The simple definition of procrastination is repeatedly deferring something to one's detriment despite knowing there will be a consequence.
In normal procrastination you often find yourself procrastinating by doing something fun and enjoyable in order to escape something more important.
But what about procrastination and procrastivity?
#Procrastivity is a version of procrastination where you avoid a task by procrastinating on a less important task but one that is actually still productive and useful. It's a subset of procrastination.
For example, you may sit down to write a paper.
Instead of writing you may find yourself emptying the dishwasher. The dishwasher needed to be emptied, but the paper was actually the priority.
When you choose a task to procrastivate on you choose the task that is not as urgent.
In procrastivity you escape by doing something productive, but less of a priority.
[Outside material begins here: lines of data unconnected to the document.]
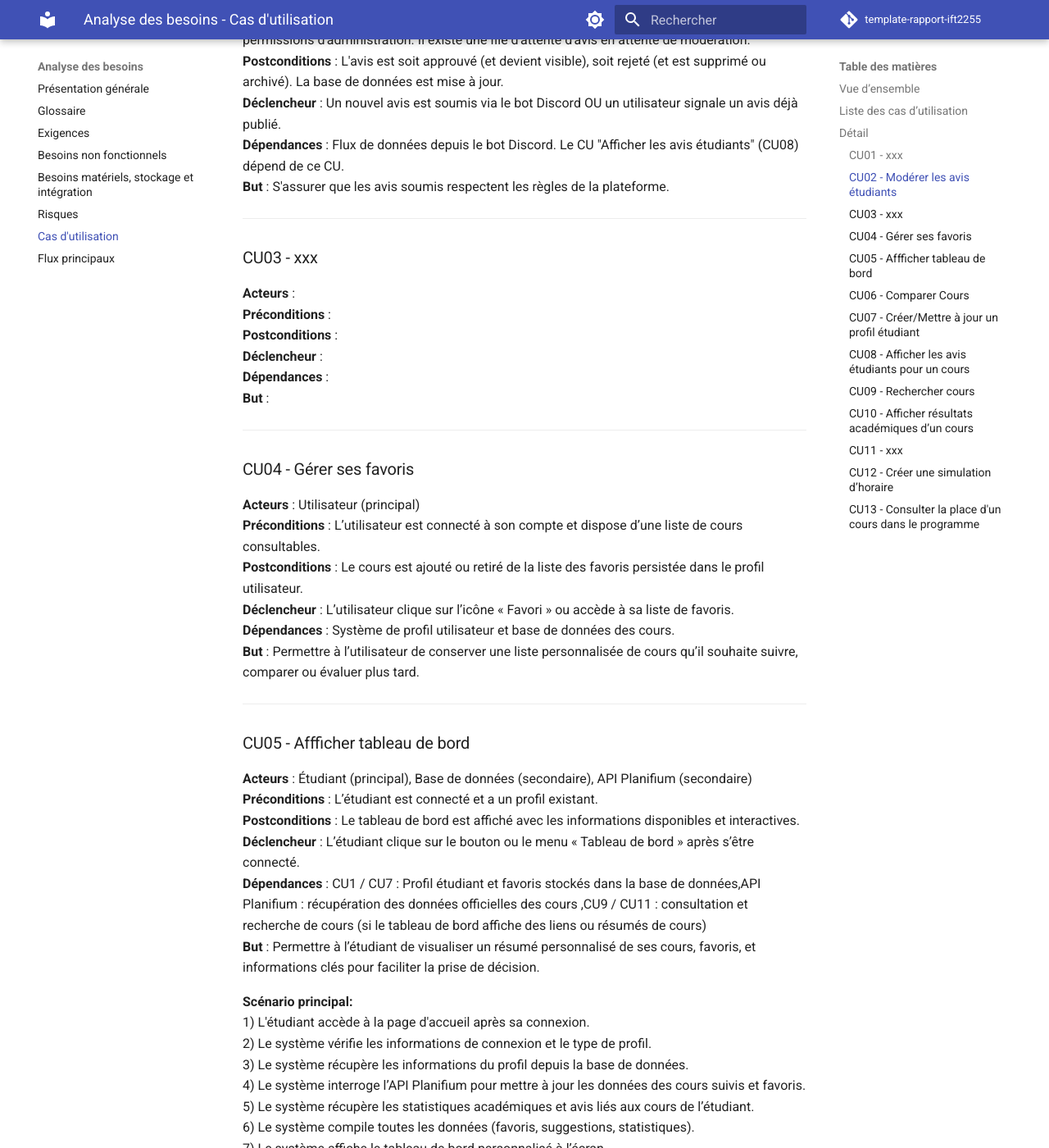
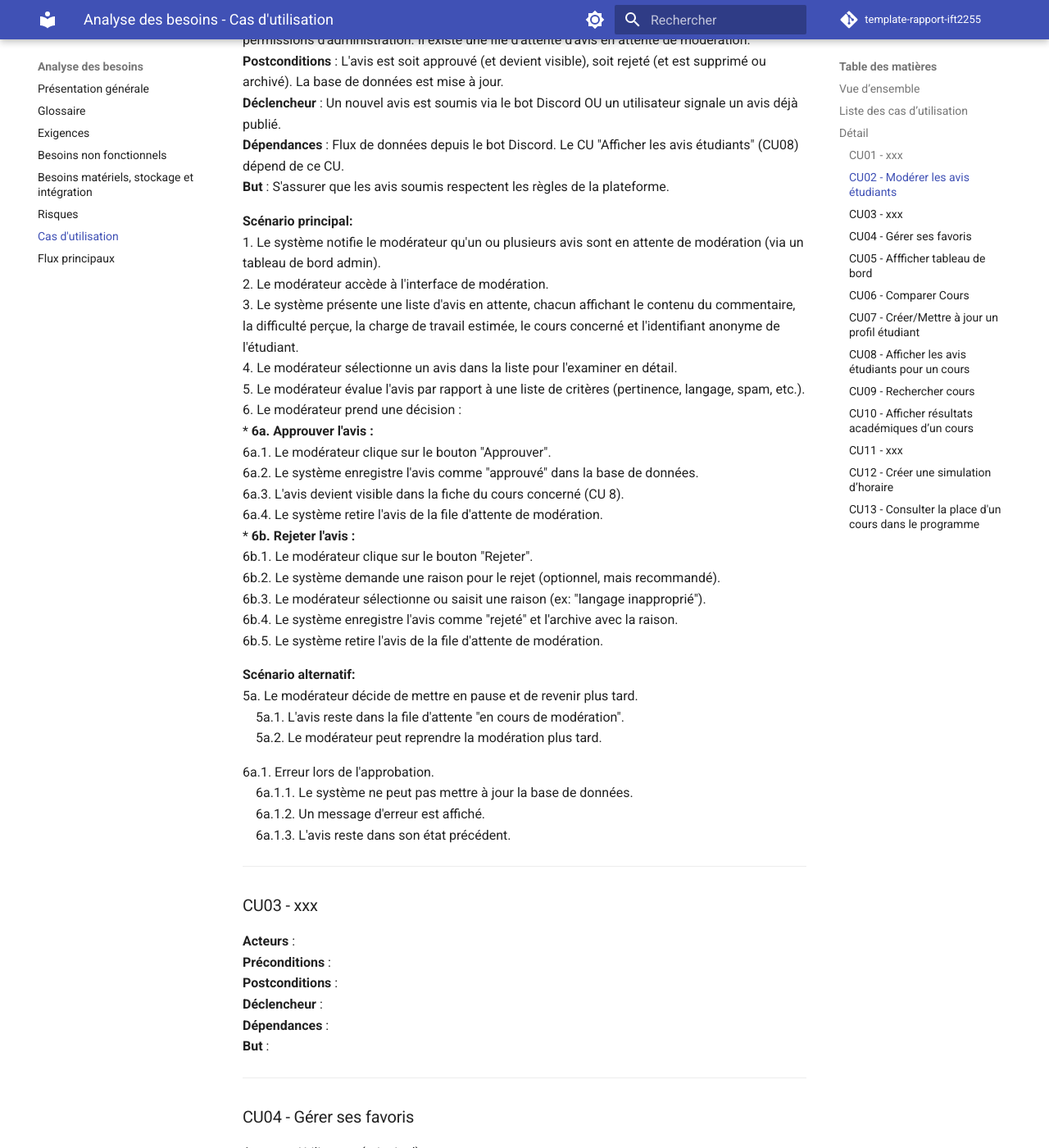
Before and after one commit to abdel2154/IFT2255, an MkDocs documentation site: the page built from docs/besoins/cas-utilisation.md, in a window 1280 px wide and 1400 px high, scrolled down 2227 px. Shown: the whole window at 82% size. Built offline with MkDocs 1.6.1 and Material for MkDocs 9.7.7, drawn with Linux system fonts in a browser that asks for light colours; comment, search, counter and statistics services are not loaded.

Commit message:
Ajout scénario détaillé pour CU02 - Membre 4

```diff
--- a/docs/besoins/cas-utilisation.md
+++ b/docs/besoins/cas-utilisation.md
@@ -56,6 +56,34 @@ Ces cas permettent de comprendre **ce que fait le système**, sans entrer dans l
 **Dépendances** : Flux de données depuis le bot Discord. Le CU "Afficher les avis étudiants" (CU08) dépend de ce CU.
 **But** : S'assurer que les avis soumis respectent les règles de la plateforme.
 
+**Scénario principal:**
+1. Le système notifie le modérateur qu'un ou plusieurs avis sont en attente de modération (via un tableau de bord admin).
+2. Le modérateur accède à l'interface de modération.
+3. Le système présente une liste d'avis en attente, chacun affichant le contenu du commentaire, la difficulté perçue, la charge de travail estimée, le cours concerné et l'identifiant anonyme de l'étudiant.
+4. Le modérateur sélectionne un avis dans la liste pour l'examiner en détail.
+5. Le modérateur évalue l'avis par rapport à une liste de critères (pertinence, langage, spam, etc.).
+6. Le modérateur prend une décision :
+    * **6a. Approuver l'avis :**
+      6a.1. Le modérateur clique sur le bouton "Approuver".
+      6a.2. Le système enregistre l'avis comme "approuvé" dans la base de données.
+      6a.3. L'avis devient visible dans la fiche du cours concerné (CU 8).
+      6a.4. Le système retire l'avis de la file d'attente de modération.
+    * **6b. Rejeter l'avis :**
+      6b.1. Le modérateur clique sur le bouton "Rejeter".
+      6b.2. Le système demande une raison pour le rejet (optionnel, mais recommandé).
+      6b.3. Le modérateur sélectionne ou saisit une raison (ex: "langage inapproprié").
+      6b.4. Le système enregistre l'avis comme "rejeté" et l'archive avec la raison.
+      6b.5. Le système retire l'avis de la file d'attente de modération.
+
+**Scénario alternatif:**
+5a. Le modérateur décide de mettre en pause et de revenir plus tard.
+ 5a.1. L'avis reste dans la file d'attente "en cours de modération".
+ 5a.2. Le modérateur peut reprendre la modération plus tard.
+
+6a.1. Erreur lors de l'approbation.
+ 6a.1.1. Le système ne peut pas mettre à jour la base de données.
+ 6a.1.2. Un message d'erreur est affiché.
+ 6a.1.3. L'avis reste dans son état précédent.
 ---
 ### CU03 - xxx
 
```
Often it's even something you in the past have procrastinated against.
If you find yourself using procrastivity often, you can help yourself to understand your procrastination problems by analyzing it.
Why can you do some tasks and not others? What makes a task a procrastivity task?
In studying people who procrastivate it appears that people choose procrastivity tasks choose them because they are often:
2) Have clear steps
3) Have start and stop times ( even if they take longer)
If you find yourself using procrastivity as a strategy to procrastinate there are some things you can do to help yourself with the procrastination.
1.Make the task more manual or physical so you have a better chance of getting it done.
2 Break the task down into sequences or steps so it isn't so overwhelming and you don't feel the need to avoid the task any longer.
3. Move the task from an idea in your head to any step that requires the actual physical doing of a task.
4.Turn the idea into a visual of actionable or achievable steps.
5. Set a time boundary or a task boundary.
6.Personalize the task by targeting those things that are helpful.
7. If the task is a big project you may need to chunk it and set appointments with yourself in your calendar to continue the task.
8. If you need to continue the task you may need to leave yourself a note about where you left off.
9 Leave yourself some clues as to how to sequence the steps to rengage in the task.
J. Russell Ramsay, Ph.D.ADHD Procrastivity and Lessons Learned